Benchmarks fell on continued Sino-U.S. trade tensions and growing impatience over the delayed new stimulus package.
Anthony RussoAug 07,2020,18:55

Better-than anticipated jobs figures for July on Friday could not stop stocks from falling. Many analysts point to concerns over continued tensions between China and the U.S., the world's two largest economies, as the reason for today's bull-stopping stock slide. 

Last month, the U.S. restored 1.8 million jobs, helping drop the unemployment rate to 10.2%, the labor department reported today. The jobs brought back were stronger than the 1.6 million economists estimated.  

“The labor market still has a long way to go before it is recovered,”  strategists at TD Securities, wrote, as cited by Barron’s.

The strategists also found that even with July’s rebound that the U.S. has still lost a net 12.9 million jobs since February. 

Trump Signs Executive Order to Ban TikTok and WeChat 

Some more Sino-U.S trade tensions to add to the fire anyone? Well, you got it. President Trump Thursday signed a pair of executive orders that would ban social media apps TikTok and WeChat from operating in the U.S. if they are not sold by their Chinese parent companies. In the executive order, Trump says that the mobile apps operated by the Chinese firms "threaten the national security, foreign policy, and economy of the United States."

U.S. tech giant Microsoft Corp. (Nasdaq: MSFT) confirmed earlier this week that it has held talks to acquire TikTok from the Chinese conglomerate ByteDance. The ban on TikTok and WeChat is slated to go into effect on Sept. 15. 

Intraday, the Dow Jones dropped 67 points, the S&P 500  lost 1 point, and the Nasdaq composite fell 15 points. 

Stimulus Relief Impatience Grows

Investors have likely grown impatient on waiting for the second potential stimulus relief package. It appears little to no progress was made following Thursday night meetings between Democratic leaders and Trump administration officials on the next rescue package. 

According to Treasury Secretary Steven Mnuchin and House Speaker Nanci Pelosi, the two sides remain “very far apart."

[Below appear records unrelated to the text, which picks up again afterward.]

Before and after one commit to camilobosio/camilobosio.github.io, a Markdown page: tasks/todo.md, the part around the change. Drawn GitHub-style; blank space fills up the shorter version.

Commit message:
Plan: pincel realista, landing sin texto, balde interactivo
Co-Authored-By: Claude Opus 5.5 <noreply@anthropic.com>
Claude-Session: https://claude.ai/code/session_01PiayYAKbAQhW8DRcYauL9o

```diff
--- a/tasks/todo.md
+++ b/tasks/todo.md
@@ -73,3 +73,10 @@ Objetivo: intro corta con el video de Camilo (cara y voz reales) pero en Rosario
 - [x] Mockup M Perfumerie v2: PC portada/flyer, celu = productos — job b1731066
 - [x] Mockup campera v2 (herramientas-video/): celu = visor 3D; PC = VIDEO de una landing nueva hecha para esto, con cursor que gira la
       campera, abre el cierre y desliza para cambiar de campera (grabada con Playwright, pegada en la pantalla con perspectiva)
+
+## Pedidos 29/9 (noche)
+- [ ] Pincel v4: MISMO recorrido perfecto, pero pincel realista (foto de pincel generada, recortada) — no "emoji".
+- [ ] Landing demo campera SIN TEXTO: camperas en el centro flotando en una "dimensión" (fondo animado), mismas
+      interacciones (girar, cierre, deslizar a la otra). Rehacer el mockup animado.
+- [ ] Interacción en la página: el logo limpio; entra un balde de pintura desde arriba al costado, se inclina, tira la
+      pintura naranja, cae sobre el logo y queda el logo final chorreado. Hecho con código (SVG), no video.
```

It’s only been a few months since the IRS started to send the first round of stimulus payments. The next round should come eventually, but the fact that it’s taken this long in a pandemic-stricken, beaten-down economy is simply mind-boggling.